  26. 26. Outline and discuss a conceptual framework for differentiating between ryegrass varieties available in the New Zealand market place and for defining possible strengths and weaknesses of a particular cultivar. Your conceptual framework should reflect the various options currently employed by plant breeders in developing new cultivars. (10 marks)
  27. 27. Which of the following statements is TRUE? a. A ventral hernia is classified as a false hernia b. A diaphragmatic hernia is classified as a true hernia c. Umbilical hernias are classified as false hernias d. False hernias have a hernia sac e. Umbilical hernias are relatively uncommon
  28. 28. Briefly outline your interpretation of the laboratory results. Do not just state the abnormalities.
  29. 29. Discuss your approach to the management of large colon volvulus.

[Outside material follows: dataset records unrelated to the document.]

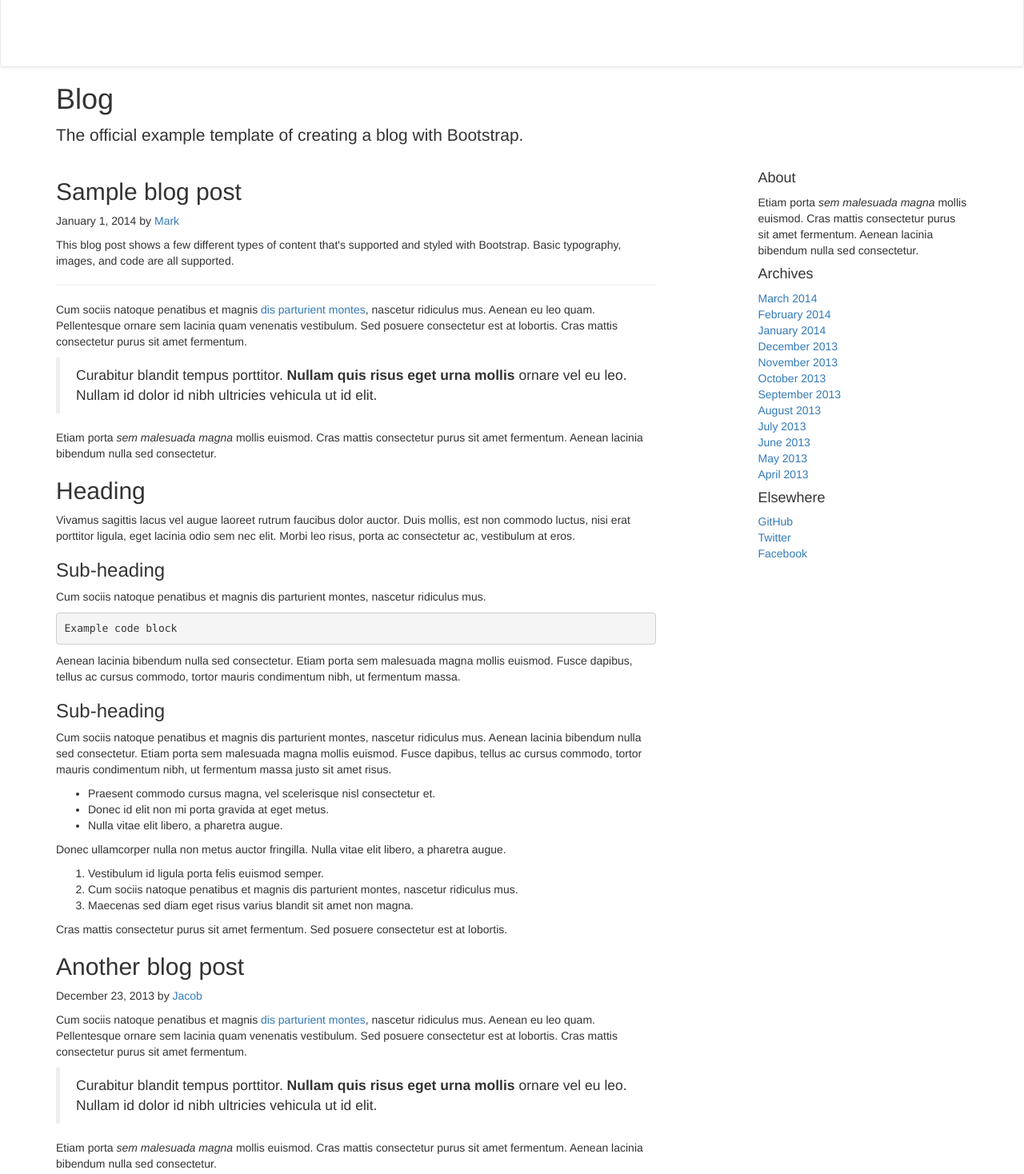
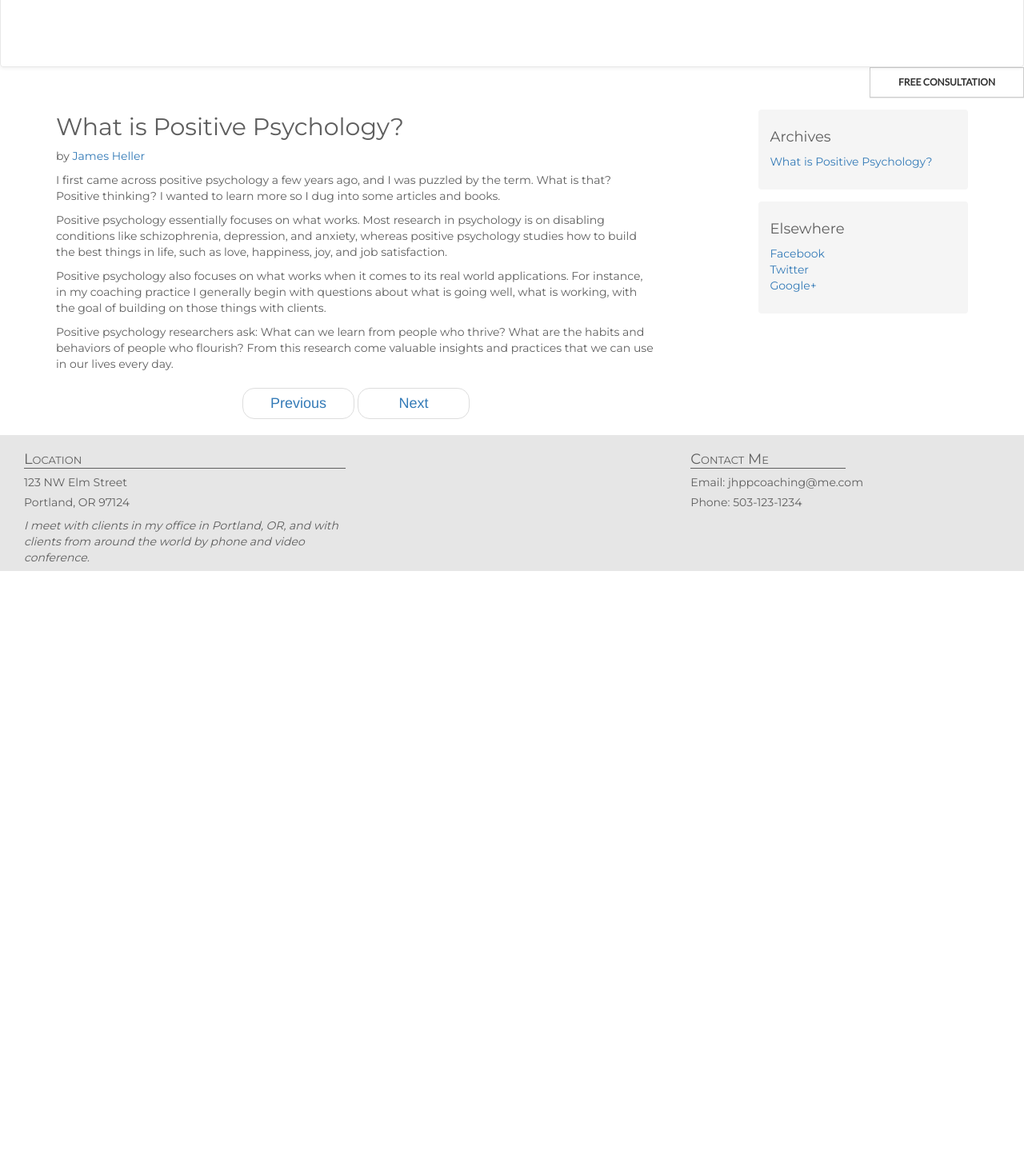
Before and after one commit to moniquemtucker/pdxcodeguild, a plain HTML site: page coaching/blog.html in a window 1280 px wide. Shown: the part 28-1496 px from the top of the page at 80% size. After the commit the page ends 800 px from the top, so only its background shows below. Drawn offline with nearby package versions, Linux system fonts and the light colour scheme; a web font is replaced by a local one.

Commit message:
coaching website. organized blog info

```diff
--- a/coaching/blog.html
+++ b/coaching/blog.html
@@ -1,7 +1,7 @@
 <!DOCTYPE html>
 <html>
 <head>
-    <title>James Heller - Positive Psychology Coaching - About Me</title>
+    <title>James Heller - Positive Psychology Coaching - Blog</title>
     <!-- get JQuery -->
     <script src="https://code.jquery.com/jquery-2.1.1.min.js" type="text/javascript"></script>
     <!-- get Twitter Bootstrap-->
@@ -36,7 +36,6 @@
         </button>
         <a class="navbar-brand" href="/coaching/coaching_home.html" title="Home">JAMES HELLER <p>Positive Psychology Coaching</p></a>
       </div>
-
       <!-- Collect the nav links, forms, and other content for toggling -->
       <div class="collapse navbar-collapse" id="bs-example-navbar-collapse-1">
         <ul class="nav navbar-nav navbar-right">
@@ -51,121 +50,55 @@
       </div><!-- /.navbar-collapse -->
     </div><!-- /.container-fluid -->
   </nav>
-<!--main part of about page -->
 
+<!--main part of blog page -->
+  <div id="home-schedule"><a href="/coaching/fees.html"><button type="button" class="btn btn-default btn-lg">
+        free consultation</button></a>
+  </div>
   <div class="container">
-
-      <div class="blog-header">
-        <h1 class="blog-title">Blog</h1>
-        <p class="lead blog-description">The official example template of creating a blog with Bootstrap.</p>
-      </div>
-
     <div class="row">
-
       <div class="col-sm-8 blog-main">
-
         <div class="blog-post">
-            <h2 class="blog-post-title">Sample blog post</h2>
-            <p class="blog-post-meta">January 1, 2014 by <a href="#">Mark</a></p>
-
-            <p>This blog post shows a few different types of content that's supported and styled with Bootstrap. Basic typography, images, and code are all supported.</p>
-            <hr>
-            <p>Cum sociis natoque penatibus et magnis <a href="#">dis parturient montes</a>, nascetur ridiculus mus. Aenean eu leo quam. Pellentesque ornare sem lacinia quam venenatis vestibulum. Sed posuere consectetur est at lobortis. Cras mattis consectetur purus sit amet fermentum.</p>
-            <blockquote>
-              <p>Curabitur blandit tempus porttitor. <strong>Nullam quis risus eget urna mollis</strong> ornare vel eu leo. Nullam id dolor id nibh ultricies vehicula ut id elit.</p>
-            </blockquote>
-            <p>Etiam porta <em>sem malesuada magna</em> mollis euismod. Cras mattis consectetur purus sit amet fermentum. Aenean lacinia bibendum nulla sed consectetur.</p>
-            <h2>Heading</h2>
-            <p>Vivamus sagittis lacus vel augue laoreet rutrum faucibus dolor auctor. Duis mollis, est non commodo luctus, nisi erat porttitor ligula, eget lacinia odio sem nec elit. Morbi leo risus, porta ac consectetur ac, vestibulum at eros.</p>
-            <h3>Sub-heading</h3>
-            <p>Cum sociis natoque penatibus et magnis dis parturient montes, nascetur ridiculus mus.</p>
-            <pre><code>Example code block</code></pre>
-            <p>Aenean lacinia bibendum nulla sed consectetur. Etiam porta sem malesuada magna mollis euismod. Fusce dapibus, tellus ac cursus commodo, tortor mauris condimentum nibh, ut fermentum massa.</p>
-            <h3>Sub-heading</h3>
-            <p>Cum sociis natoque penatibus et magnis dis parturient montes, nascetur ridiculus mus. Aenean lacinia bibendum nulla sed consectetur. Etiam porta sem malesuada magna mollis euismod. Fusce dapibus, tellus ac cursus commodo, tortor mauris condimentum nibh, ut fermentum massa justo sit amet risus.</p>
-            <ul>
-              <li>Praesent commodo cursus magna, vel scelerisque nisl consectetur et.</li>
-              <li>Donec id elit non mi porta gravida at eget metus.</li>
-              <li>Nulla vitae elit libero, a pharetra augue.</li>
-            </ul>
-            <p>Donec ullamcorper nulla non metus auctor fringilla. Nulla vitae elit libero, a pharetra augue.</p>
-            <ol>
-              <li>Vestibulum id ligula porta felis euismod semper.</li>
-              <li>Cum sociis natoque penatibus et magnis dis parturient montes, nascetur ridiculus mus.</li>
-              <li>Maecenas sed diam eget risus varius blandit sit amet non magna.</li>
-            </ol>
-            <p>Cras mattis consectetur purus sit amet fermentum. Sed posuere consectetur est at lobortis.</p>
+          <h2 class="blog-post-title" id="blog-post-1">What is Positive Psychology?</h2>
+          <p class="blog-post-meta">by <a href="#">James Heller</a></p>
+          <p>I first came across positive psychology a few years ago, and I was puzzled by the term. What is that?
+              Positive thinking? I wanted to learn more so I dug into some articles and books.</p>
+          <p>Positive psychology essentially focuses on what works. Most research in psychology is on disabling
+              conditions like schizophrenia, depression, and anxiety, whereas positive psychology studies how to
+              build the best things in life, such as love, happiness, joy, and job satisfaction.</p>
+          <p>Positive psychology also focuses on what works when it comes to its real world applications. For instance,
+              in my coaching practice I generally begin with questions about what is going well, what is
+              working, with the goal of building on those things with clients.</p>
+          <p>Positive psychology researchers ask: What can we learn from people who thrive? What are the habits and
+              behaviors of people who flourish? From this research come valuable insights and practices that we can
+              use in our lives every day.</p>
         </div><!-- /.blog-post -->
-
-          <div class="blog-post">
-            <h2 class="blog-post-title">Another blog post</h2>
-            <p class="blog-post-meta">December 23, 2013 by <a href="#">Jacob</a></p>
-
-            <p>Cum sociis natoque penatibus et magnis <a href="#">dis parturient montes</a>, nascetur ridiculus mus. Aenean eu leo quam. Pellentesque ornare sem lacinia quam venenatis vestibulum. Sed posuere consectetur est at lobortis. Cras mattis consectetur purus sit amet fermentum.</p>
-            <blockquote>
-              <p>Curabitur blandit tempus porttitor. <strong>Nullam quis risus eget urna mollis</strong> ornare vel eu leo. Nullam id dolor id nibh ultricies vehicula ut id elit.</p>
-            </blockquote>
-            <p>Etiam porta <em>sem malesuada magna</em> mollis euismod. Cras mattis consectetur purus sit amet fermentum. Aenean lacinia bibendum nulla sed consectetur.</p>
-            <p>Vivamus sagittis lacus vel augue laoreet rutrum faucibus dolor auctor. Duis mollis, est non commodo luctus, nisi erat porttitor ligula, eget lacinia odio sem nec elit. Morbi leo risus, porta ac consectetur ac, vestibulum at eros.</p>
-          </div><!-- /.blog-post -->
-
-          <div class="blog-post">
-            <h2 class="blog-post-title">New feature</h2>
-            <p class="blog-post-meta">December 14, 2013 by <a href="#">Chris</a></p>
-
-            <p>Cum sociis natoque penatibus et magnis dis parturient montes, nascetur ridiculus mus. Aenean lacinia bibendum nulla sed consectetur. Etiam porta sem malesuada magna mollis euismod. Fusce dapibus, tellus ac cursus commodo, tortor mauris condimentum nibh, ut fermentum massa justo sit amet risus.</p>
-            <ul>
-              <li>Praesent commodo cursus magna, vel scelerisque nisl consectetur et.</li>
-              <li>Donec id elit non mi porta gravida at eget metus.</li>
-              <li>Nulla vitae elit libero, a pharetra augue.</li>
-            </ul>
-            <p>Etiam porta <em>sem malesuada magna</em> mollis euismod. Cras mattis consectetur purus sit amet fermentum. Aenean lacinia bibendum nulla sed consectetur.</p>
-            <p>Donec ullamcorper nulla non metus auctor fringilla. Nulla vitae elit libero, a pharetra augue.</p>
-          </div><!-- /.blog-post -->
-
           <ul class="pager">
             <li><a href="#">Previous</a></li>
             <li><a href="#">Next</a></li>
           </ul>
-
       </div><!-- /.blog-main -->
-
+      <!--side bar of blog-->
       <div class="col-sm-3 col-sm-offset-1 blog-sidebar">
-          <div class="sidebar-module sidebar-module-inset">
-            <h4>About</h4>
-            <p>Etiam porta <em>sem malesuada magna</em> mollis euismod. Cras mattis consectetur purus sit amet fermentum. Aenean lacinia bibendum nulla sed consectetur.</p>
-          </div>
         <div class="sidebar-module">
           <h4>Archives</h4>
           <ol class="list-unstyled">
-              <li><a href="#">March 2014</a></li>
-              <li><a href="#">February 2014</a></li>
-              <li><a href="#">January 2014</a></li>
-              <li><a href="#">December 2013</a></li>
-              <li><a href="#">November 2013</a></li>
-              <li><a href="#">October 2013</a></li>
-              <li><a href="#">September 2013</a></li>
-              <li><a href="#">August 2013</a></li>
-              <li><a href="#">July 2013</a></li>
-              <li><a href="#">June 2013</a></li>
-              <li><a href="#">May 2013</a></li>
-              <li><a href="#">April 2013</a></li>
+            <li><a href="#blog-post-1">What is Positive Psychology?</a></li>
           </ol>
         </div>
         <div class="sidebar-module">
           <h4>Elsewhere</h4>
           <ol class="list-unstyled">
-              <li><a href="#">GitHub</a></li>
+            <li><a href="#">Facebook</a></li>
             <li><a href="#">Twitter</a></li>
-              <li><a href="#">Facebook</a></li>
+            <li><a href="#">Google+</a></li>
           </ol>
         </div>
       </div><!-- /.blog-sidebar -->
-
     </div><!-- /.row -->
-
   </div><!-- /.container -->
 
+  <!--Footer for all pages-->
   <div class = "container-fluid all-footer">
     <div class="col-md-8">
       <h4>Location</h4>
--- a/coaching/coaching.css
+++ b/coaching/coaching.css
@@ -98,7 +98,7 @@ url(http://favim.com/orig/201106/07/cute-landscape-photo-photography-vintage-Fav
     font-size: 30px;
     padding: 0;
     color: white;
-    align: right;
+    text-align: right;
 }
 
 .container-fluid span {
@@ -106,8 +106,8 @@ url(http://favim.com/orig/201106/07/cute-landscape-photo-photography-vintage-Fav
     display: inline;
 }
 
-.carousel-inner {
-    width: 100%;
+.item, .item.active {
+    width: 50%;
     height: 315px;
     text-align: center;
     margin: 0 auto;
@@ -116,11 +116,6 @@ url(http://favim.com/orig/201106/07/cute-landscape-photo-photography-vintage-Fav
     vertical-align: middle;
     background-color: white;
     padding-top: 50px;
-}
-
-.item, .item active {
-    width: 50%;
-    margin: 0 auto;
 }
 
 .carousel-indicators li {
@@ -440,3 +435,22 @@ padding-bottom: 15px;
 #fees-faqs-container p {
     padding-bottom: 10px;
 }
+
+/* styling for blog page*/
+.blog-post, .sidebar-module {
+    font-family: 'Montserrat', sans-serif;
+    color: #5E5E5E;
+}
+
+.pager a {
+    padding: 10px 20px;
+    font-size: 18px;
+    line-height: 27px;
+    width: 140px;
+}
+.sidebar-module {
+    background-color: #F5F5F5;
+    padding: 15px;
+    border-radius: 4px;
+    margin-top: 15px;
+}
```
Also changed, not shown: coaching/aboutme.html (+5 -7 lines), coaching/careerandlifecoaching.html (+26 -20 lines), coaching/coaching_home.html (+4 -6 lines), coaching/fees.html (+1 -1 lines). Lines whose indentation alone changed are shown as unchanged.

  30. 30. A client rings you up to arrange his quarterly visit as he is frustrated by ongoing problems with his breeding herd. Some sows seem to take ages to cycle after weaning, a lot are returning (and at funny times), there is a steady trickle of abortions, and a lot of stillborns. When you get to the farm, the farmer mentions that he has also had a few sows go down at farrowing with a fever, they usually start panting and die, and there’s one right now in the old farrowing room he wants you to take a look at. As you walk through the farrowing rooms you notice that many of the sows, both expecting and lactating, have swollen vulvas. The sow in question farrowed yesterday. She clearly has a temperature and is panting. You also think she looks a bit anaemic and note that she doesn’t appear to have any milk. You suspect what the problem is but think it would be nice to confirm your diagnosis as, although it is suspected to occur in Australia, the disease has never been definitively confirmed. You take a blood sample and make a smear. On your way home you drop the slide off at the lab and ask them if they will have a look at it for you. Later that afternoon the pathologist rings up and (very) excitedly tells you that after using Wright’s stain she spotted some cocci-like organisms attached to the red blood cells. The pathologist has rung Biosecurity Australia and they are not interested in pursuing this particular finding as they have always considered it to be present. You ring the farmer to tell him that you have confirmed your suspicion and that he now needs to embark on the course of action you had discussed with him earlier. Write the farmer a description of the disease and outline the short and long-term course of action. Include in your report a brief discussion of what, if any, potential there is for eradication. (25 marks)
  31. 31. Example from a job interview – manager position Relationships with other managers and service leaders as well as staff members from other units is vital to successful performance in this role. Tell us how you have developed an effective working relationship with an influential person within one of your roles.
  32. 32. Steps for checking clarity • Ensure the wording gives an instruction. • Ensure that the question scope is clear. Specify it if necessary. • Check the question asks for what you are rewarding in your marking scheme—all of it. • Check that understanding the task does not rely on information that might not be common knowledge in different parts of the world. • Consider how the phrasing of the question may distract or misdirect candidates and rephrase if necessary. • Use the simplest language possible while still being precise. This includes word choice and sentence structure. Remove all unnecessary wording. • Check that the discourse of the question mirrors the discourse of the response you require. • Check spelling, grammar, and punctuation. Explain all abbreviations unless knowledge of them is considered part of the curriculum.
  33. 33. “Effective item writers are trained, not born … “ Downing and Haladyna 2006, Handbook of test development ,p. 11